Exercise data:
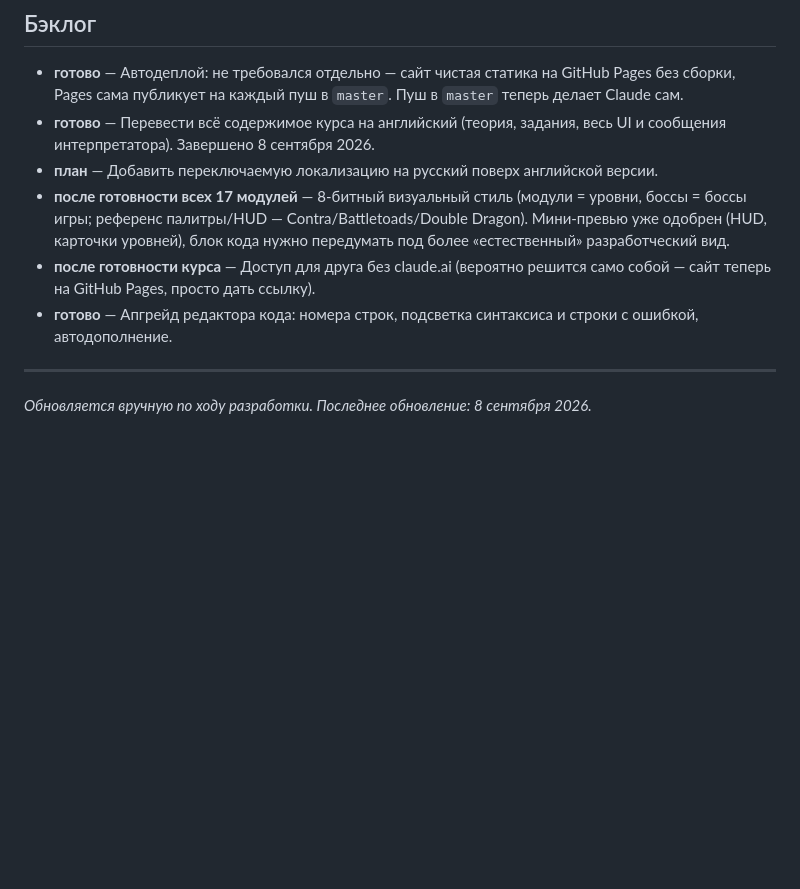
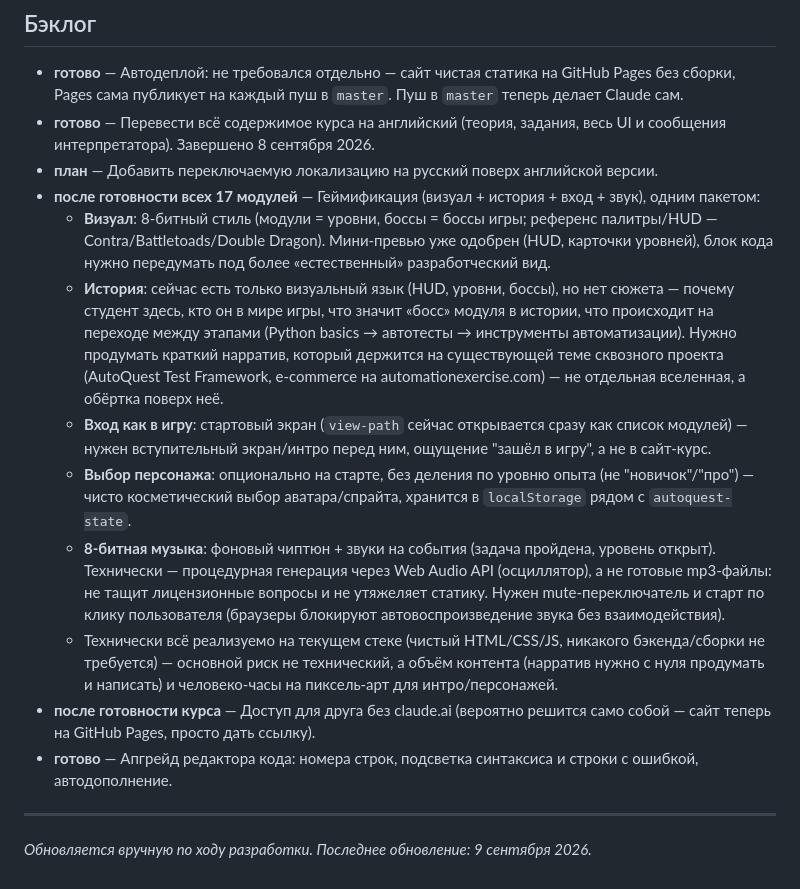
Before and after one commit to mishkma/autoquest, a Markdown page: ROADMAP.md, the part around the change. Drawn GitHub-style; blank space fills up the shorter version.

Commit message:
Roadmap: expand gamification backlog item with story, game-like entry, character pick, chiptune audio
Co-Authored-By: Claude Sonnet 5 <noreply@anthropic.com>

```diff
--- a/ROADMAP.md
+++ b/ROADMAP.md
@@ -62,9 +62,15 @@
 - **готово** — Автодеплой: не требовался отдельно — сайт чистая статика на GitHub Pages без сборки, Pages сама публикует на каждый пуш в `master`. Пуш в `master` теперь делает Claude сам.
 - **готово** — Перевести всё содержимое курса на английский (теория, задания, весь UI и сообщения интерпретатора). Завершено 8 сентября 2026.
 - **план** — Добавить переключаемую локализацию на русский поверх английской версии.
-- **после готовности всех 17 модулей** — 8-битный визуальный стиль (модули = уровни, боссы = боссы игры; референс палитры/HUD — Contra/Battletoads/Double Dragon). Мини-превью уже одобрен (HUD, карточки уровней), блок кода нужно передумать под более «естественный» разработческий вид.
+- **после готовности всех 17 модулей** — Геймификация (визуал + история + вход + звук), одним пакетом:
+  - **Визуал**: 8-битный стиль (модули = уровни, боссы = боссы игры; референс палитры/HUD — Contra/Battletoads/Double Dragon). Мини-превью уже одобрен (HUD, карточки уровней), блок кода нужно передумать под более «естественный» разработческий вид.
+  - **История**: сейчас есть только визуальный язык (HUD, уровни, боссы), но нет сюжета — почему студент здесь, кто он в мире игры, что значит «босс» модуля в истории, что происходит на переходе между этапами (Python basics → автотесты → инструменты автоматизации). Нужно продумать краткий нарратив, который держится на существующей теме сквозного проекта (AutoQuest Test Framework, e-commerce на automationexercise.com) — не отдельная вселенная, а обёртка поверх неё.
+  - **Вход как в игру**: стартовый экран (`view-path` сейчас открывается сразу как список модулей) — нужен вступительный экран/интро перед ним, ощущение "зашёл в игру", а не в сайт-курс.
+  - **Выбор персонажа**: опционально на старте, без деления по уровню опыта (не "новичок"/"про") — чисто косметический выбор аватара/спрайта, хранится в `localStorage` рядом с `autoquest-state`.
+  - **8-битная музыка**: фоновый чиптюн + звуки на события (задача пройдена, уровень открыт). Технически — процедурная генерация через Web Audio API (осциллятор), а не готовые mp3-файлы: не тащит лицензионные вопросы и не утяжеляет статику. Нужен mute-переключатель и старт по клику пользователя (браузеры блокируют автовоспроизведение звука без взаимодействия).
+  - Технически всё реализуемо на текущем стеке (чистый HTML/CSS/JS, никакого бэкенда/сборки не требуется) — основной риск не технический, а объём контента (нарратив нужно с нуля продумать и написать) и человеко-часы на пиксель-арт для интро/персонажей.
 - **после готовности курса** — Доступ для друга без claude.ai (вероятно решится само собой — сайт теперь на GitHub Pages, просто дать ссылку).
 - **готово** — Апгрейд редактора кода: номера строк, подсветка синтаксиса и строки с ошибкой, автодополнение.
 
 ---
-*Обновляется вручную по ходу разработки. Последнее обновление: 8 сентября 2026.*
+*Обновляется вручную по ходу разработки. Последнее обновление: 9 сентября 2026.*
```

What you are asked to do: Exact copy, no pictures: reproduce every entry shown above.

Result:
Before and after one commit to mishkma/autoquest, a Markdown page: ROADMAP.md, the part around the change. Drawn GitHub-style; blank space fills up the shorter version.

Commit message:
Roadmap: expand gamification backlog item with story, game-like entry, character pick, chiptune audio
Co-Authored-By: Claude Sonnet 5 <noreply@anthropic.com>

```diff
--- a/ROADMAP.md
+++ b/ROADMAP.md
@@ -62,9 +62,15 @@
 - **готово** — Автодеплой: не требовался отдельно — сайт чистая статика на GitHub Pages без сборки, Pages сама публикует на каждый пуш в `master`. Пуш в `master` теперь делает Claude сам.
 - **готово** — Перевести всё содержимое курса на английский (теория, задания, весь UI и сообщения интерпретатора). Завершено 8 сентября 2026.
 - **план** — Добавить переключаемую локализацию на русский поверх английской версии.
-- **после готовности всех 17 модулей** — 8-битный визуальный стиль (модули = уровни, боссы = боссы игры; референс палитры/HUD — Contra/Battletoads/Double Dragon). Мини-превью уже одобрен (HUD, карточки уровней), блок кода нужно передумать под более «естественный» разработческий вид.
+- **после готовности всех 17 модулей** — Геймификация (визуал + история + вход + звук), одним пакетом:
+  - **Визуал**: 8-битный стиль (модули = уровни, боссы = боссы игры; референс палитры/HUD — Contra/Battletoads/Double Dragon). Мини-превью уже одобрен (HUD, карточки уровней), блок кода нужно передумать под более «естественный» разработческий вид.
+  - **История**: сейчас есть только визуальный язык (HUD, уровни, боссы), но нет сюжета — почему студент здесь, кто он в мире игры, что значит «босс» модуля в истории, что происходит на переходе между этапами (Python basics → автотесты → инструменты автоматизации). Нужно продумать краткий нарратив, который держится на существующей теме сквозного проекта (AutoQuest Test Framework, e-commerce на automationexercise.com) — не отдельная вселенная, а обёртка поверх неё.
+  - **Вход как в игру**: стартовый экран (`view-path` сейчас открывается сразу как список модулей) — нужен вступительный экран/интро перед ним, ощущение "зашёл в игру", а не в сайт-курс.
+  - **Выбор персонажа**: опционально на старте, без деления по уровню опыта (не "новичок"/"про") — чисто косметический выбор аватара/спрайта, хранится в `localStorage` рядом с `autoquest-state`.
+  - **8-битная музыка**: фоновый чиптюн + звуки на события (задача пройдена, уровень открыт). Технически — процедурная генерация через Web Audio API (осциллятор), а не готовые mp3-файлы: не тащит лицензионные вопросы и не утяжеляет статику. Нужен mute-переключатель и старт по клику пользователя (браузеры блокируют автовоспроизведение звука без взаимодействия).
+  - Технически всё реализуемо на текущем стеке (чистый HTML/CSS/JS, никакого бэкенда/сборки не требуется) — основной риск не технический, а объём контента (нарратив нужно с нуля продумать и написать) и человеко-часы на пиксель-арт для интро/персонажей.
 - **после готовности курса** — Доступ для друга без claude.ai (вероятно решится само собой — сайт теперь на GitHub Pages, просто дать ссылку).
 - **готово** — Апгрейд редактора кода: номера строк, подсветка синтаксиса и строки с ошибкой, автодополнение.
 
 ---
-*Обновляется вручную по ходу разработки. Последнее обновление: 8 сентября 2026.*
+*Обновляется вручную по ходу разработки. Последнее обновление: 9 сентября 2026.*
```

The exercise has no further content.